Hi, I'm Cathleen Clemens. I graduated from Cornell University with a degree in plant science. I gained detailed knowledge about various kinds of plants and how to properly care for them.
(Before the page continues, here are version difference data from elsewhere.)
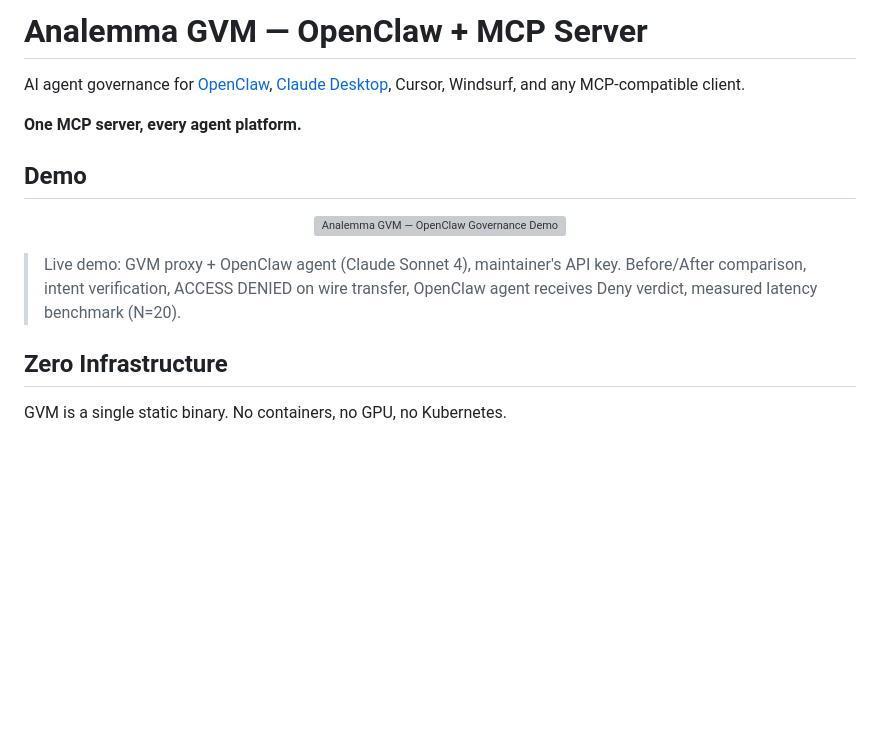
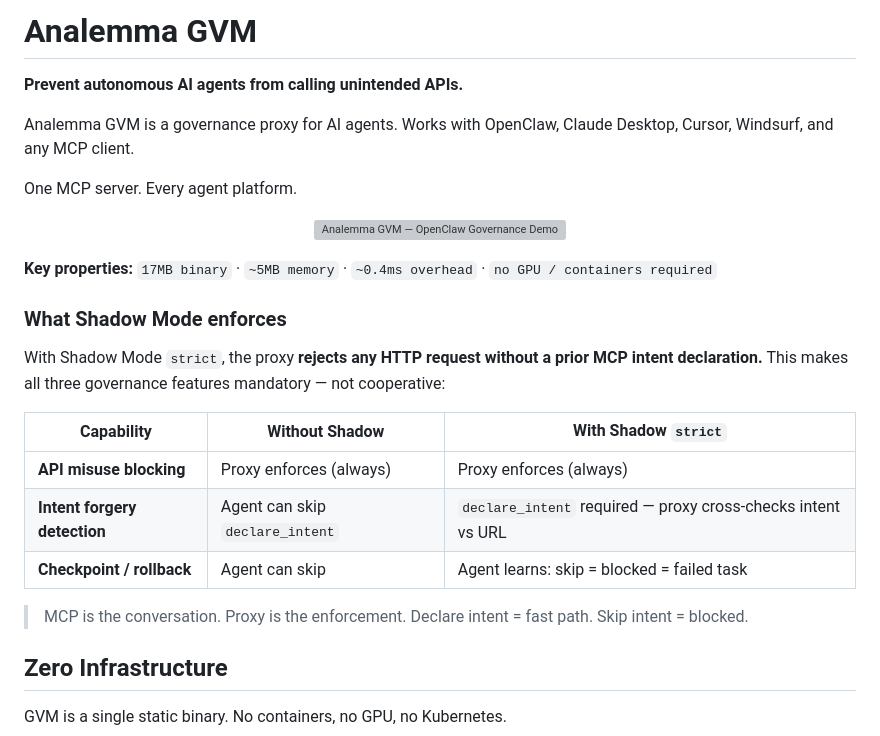
Before and after one commit to skwuwu/analemma-gvm-openclaw, a Markdown page: README.md, the part around the change. Rendered like a GitHub page; blank space fills up the shorter version; grey boxes are pictures that could not be loaded.

Commit message:
docs: restructure README top — hook-first, Shadow Mode as key differentiator
- Title: "Prevent autonomous AI agents from calling unintended APIs"
- Key properties inline: 17MB, 5MB, 0.4ms, no GPU
- Shadow Mode table: shows how strict mode makes all 3 features mandatory
  (API blocking always forced, forgery detection via required intent,
  checkpoint/rollback via incentive structure)
- "MCP is the conversation. Proxy is the enforcement."

Co-Authored-By: Claude Opus 4.6 (1M context) <noreply@anthropic.com>

```diff
--- a/README.md
+++ b/README.md
@@ -1,18 +1,31 @@
-# Analemma GVM — OpenClaw + MCP Server
+# Analemma GVM
 
-AI agent governance for [OpenClaw](https://openclaw.ai), [Claude Desktop](https://claude.ai), Cursor, Windsurf, and any MCP-compatible client.
+**Prevent autonomous AI agents from calling unintended APIs.**
 
-**One MCP server, every agent platform.**
+Analemma GVM is a governance proxy for AI agents.
+Works with OpenClaw, Claude Desktop, Cursor, Windsurf, and any MCP client.
 
-## Demo
+One MCP server. Every agent platform.
 
 <p align="center">
   <img src="demo.svg" alt="Analemma GVM — OpenClaw Governance Demo" width="860">
 </p>
 
-> Live demo: GVM proxy + OpenClaw agent (Claude Sonnet 4), maintainer's API key.
-> Before/After comparison, intent verification, ACCESS DENIED on wire transfer,
-> OpenClaw agent receives Deny verdict, measured latency benchmark (N=20).
+**Key properties:**
+`17MB binary` · `~5MB memory` · `~0.4ms overhead` · `no GPU / containers required`
+
+### What Shadow Mode enforces
+
+With Shadow Mode `strict`, the proxy **rejects any HTTP request without a prior MCP intent declaration.** This makes all three governance features mandatory — not cooperative:
+
+| Capability | Without Shadow | With Shadow `strict` |
+|-----------|---------------|---------------------|
+| **API misuse blocking** | Proxy enforces (always) | Proxy enforces (always) |
+| **Intent forgery detection** | Agent can skip `declare_intent` | `declare_intent` required — proxy cross-checks intent vs URL |
+| **Checkpoint / rollback** | Agent can skip | Agent learns: skip = blocked = failed task |
+
+> MCP is the conversation. Proxy is the enforcement.
+> Declare intent = fast path. Skip intent = blocked.
 
 ## Zero Infrastructure
 
```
My experience has enabled me to easily detect any issues such as pest infestations, nutrient deficiencies, or signs of diseases in the plants.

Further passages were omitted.